American politics, misinformation and misperceptions, experimental methodology, political psychology, media and politics
Emily. “Comparing Approaches to Journalistic Fact-Checking” in Misinformation
and Mass Audiences Ed. Southwell, Brian; Sheble, Laura, and Thorson, Emily.
Forthcoming, University of Texas Press.
Michelle A., Thorson, Emily, Muddiman, Ashley, and Graves, Lucas. “Correcting
Political and Consumer Misperceptions: The Effectiveness and Effects of Rating
Scale Versus Contextual Correction Formats.” Journalism & Mass
Communication Quarterly. November, 2016.
Emily. “Belief Echoes: The Persistent Effects of Corrected Misinformation” Political
Communication. November, 2015.
Emily. “Beyond Opinion Leaders: How Attempts to Persuade Foster Awareness and
Campaign Learning.” Communication Research. February, 2014.
A. Thorson, Johnston,
Richard; Thorson, Emily; & Gooch, Andrew. “The Economy and the Dynamics of
the 2008 Presidential Campaign.” Journal of Elections, Public Opinion,
and Parties. March, 2010. Thorson, Emily. “Changing Patterns of News

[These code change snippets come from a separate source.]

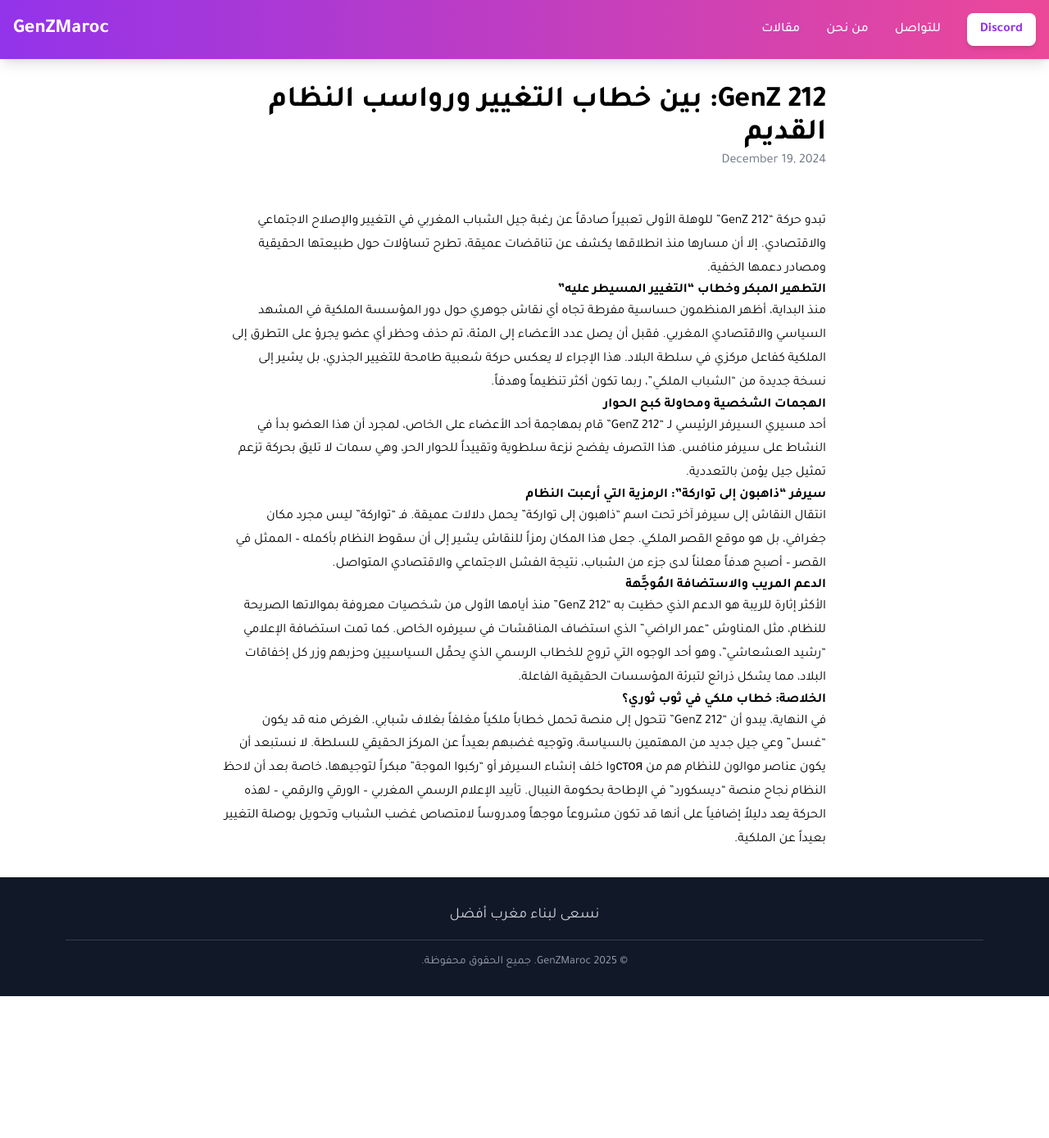
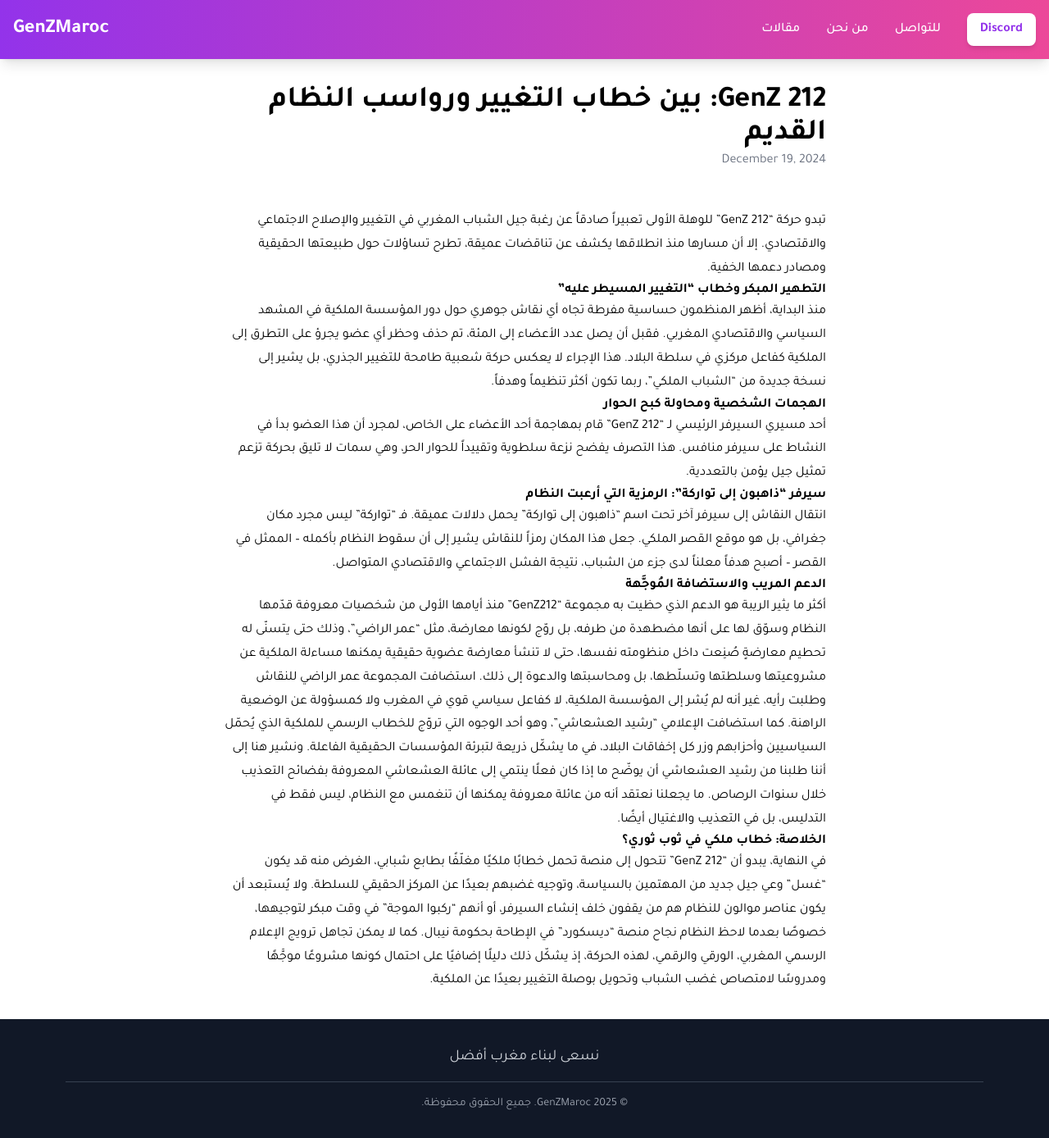
Before and after one commit to niqashx/genzmaroc, a Jekyll site: the page built from _posts/2024-12-19-genz212-analysis.md, in a window 1280 px wide. Shown: the whole page at 82% size. Built offline with Jekyll 4.4.1, drawn with Linux system fonts in a browser that asks for light colours; before the commit the page ends 1215 px from its top, so only the background shows below that.

Commit message:
updating the page and adapting it for arabic from right to left and writing the first article

```diff
--- a/_includes/discord_cards.html
+++ b/_includes/discord_cards.html
@@ -21,7 +21,7 @@
       {{ server.button_text }}
     </a>
     <div class="mt-4 bg-gray-800 rounded-lg p-3 border border-gray-600 text-center">
-      <p class="text-xs text-gray-300 mb-2">:أو يمكنك نسخ الرابط يدوياً</p>
+      <p class="text-xs text-gray-300 mb-2">أو يمكنك نسخ الرابط يدوياً:</p>
       <div class="bg-gray-900 rounded px-3 py-2">
         <code class="text-green-400 font-mono text-sm select-all">{{ server.invite_code }}</code>
       </div>
--- a/_posts/2024-12-19-genz212-analysis.md
+++ b/_posts/2024-12-19-genz212-analysis.md
@@ -22,8 +22,9 @@ image: /assets/images/genz212-discord.jpg  # اختياري - يمكنك حذف
 
 ## الدعم المريب والاستضافة المُوجَّهة
 
-الأكثر إثارة للريبة هو الدعم الذي حظيت به "GenZ 212" منذ أيامها الأولى من شخصيات معروفة بموالاتها الصريحة للنظام، مثل المناوش "عمر الراضي" الذي استضاف المناقشات في سيرفره الخاص. كما تمت استضافة الإعلامي "رشيد العشعاشي"، وهو أحد الوجوه التي تروج للخطاب الرسمي الذي يحمِّل السياسيين وحزبهم وزر كل إخفاقات البلاد، مما يشكل ذرائع لتبرئة المؤسسات الحقيقية الفاعلة.
-
+أكثر ما يثير الريبة هو الدعم الذي حظيت به مجموعة "GenZ212" منذ أيامها الأولى من شخصيات معروفة قدّمها النظام وسوّق لها على أنها مضطهدة من طرفه، بل روّج لكونها معارضة، مثل "عمر الراضي"، وذلك حتى يتسنّى له تحطيم معارضةٍ صُنِعت داخل منظومته نفسها، حتى لا تنشأ معارضة عضوية حقيقية يمكنها مساءلة الملكية عن مشروعيتها وسلطتها وتسلّطها، بل ومحاسبتها والدعوة إلى ذلك.
+استضافت المجموعة عمر الراضي للنقاش وطلبت رأيه، غير أنه لم يُشر إلى المؤسسة الملكية، لا كفاعل سياسي قوي في المغرب ولا كمسؤولة عن الوضعية الراهنة. كما استضافت الإعلامي "رشيد العشعاشي"، وهو أحد الوجوه التي تروّج للخطاب الرسمي للملكية الذي يُحمّل السياسيين وأحزابهم وزر كل إخفاقات البلاد، في ما يشكّل ذريعة لتبرئة المؤسسات الحقيقية الفاعلة.
+ونشير هنا إلى أننا طلبنا من رشيد العشعاشي أن يوضّح ما إذا كان فعلًا ينتمي إلى عائلة العشعاشي المعروفة بفضائح التعذيب خلال سنوات الرصاص. ما يجعلنا نعتقد أنه من عائلة معروفة يمكنها أن تنغمس مع النظام، ليس فقط في التدليس، بل في التعذيب والاغتيال أيضًا.
 ## الخلاصة: خطاب ملكي في ثوب ثوري؟
 
-في النهاية، يبدو أن "GenZ 212" تتحول إلى منصة تحمل خطاباً ملكياً مغلفاً بغلاف شبابي. الغرض منه قد يكون "غسل" وعي جيل جديد من المهتمين بالسياسة، وتوجيه غضبهم بعيداً عن المركز الحقيقي للسلطة. لا نستبعد أن يكون عناصر موالون للنظام هم من стояوا خلف إنشاء السيرفر أو "ركبوا الموجة" مبكراً لتوجيهها، خاصة بعد أن لاحظ النظام نجاح منصة "ديسكورد" في الإطاحة بحكومة النيبال. تأييد الإعلام الرسمي المغربي – الورقي والرقمي – لهذه الحركة يعد دليلاً إضافياً على أنها قد تكون مشروعاً موجهاً ومدروساً لامتصاص غضب الشباب وتحويل بوصلة التغيير بعيداً عن الملكية.
+في النهاية، يبدو أن "GenZ 212" تتحول إلى منصة تحمل خطابًا ملكيًا مغلّفًا بطابع شبابي، الغرض منه قد يكون "غسل" وعي جيل جديد من المهتمين بالسياسة، وتوجيه غضبهم بعيدًا عن المركز الحقيقي للسلطة. ولا يُستبعد أن يكون عناصر موالون للنظام هم من يقفون خلف إنشاء السيرفر، أو أنهم "ركبوا الموجة" في وقت مبكر لتوجيهها، خصوصًا بعدما لاحظ النظام نجاح منصة "ديسكورد" في الإطاحة بحكومة نيبال. كما لا يمكن تجاهل ترويج الإعلام الرسمي المغربي، الورقي والرقمي، لهذه الحركة، إذ يشكّل ذلك دليلًا إضافيًا على احتمال كونها مشروعًا موجَّهًا ومدروسًا لامتصاص غضب الشباب وتحويل بوصلة التغيير بعيدًا عن الملكية.
```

Consumption and Participation.” Information, Communication, and Society June,
The Invented State: Systematic Policy Misperceptions in the
Citizens' ability to make reasoned, informed political
decisions lies at the heart of democracy, and the presence of misinformation
poses a serious threat to informed political participation. This book
manuscript finds that misperceptions about public policy are widespread and can
substantially shape political attitudes. I call this set of policy
misperceptions the ``invented state,'' building on Suzanne Mettler's
observation that many domestic policies are largely invisible to the public. I
show that because politicians and the media fail to give citizens the
fundamental background knowledge they need about these policies, misperceptions
about them flourish. Citizens, faced with a dearth of accurate information,
create the invented state: a systematic set of misperceptions about how
government operates. While most work on misinformation suggests it is difficult
to correct misperceptions about politics, my findings suggest that
citizens are surprisingly responsive to corrections about policy. I
argue that the very factors that make the invented state possible -- namely,
politicians' and media's reluctance to discuss complex policy issues -- also
mean that these issues are not deeply intertwined with partisan politics,
making them less subject to partisan-driven motivated reasoning.
Emily and Serazio, Michael. (Under Review). “Sports Fandom and Political
Emily and Shaker, Lee. (Under Review) “New Format, Same Audience: Online Video
and the Evolving News Industry”
Emily. (Under Review) “Some of My Best Friends are Poor? Income Misperceptions
and Policy Attitudes”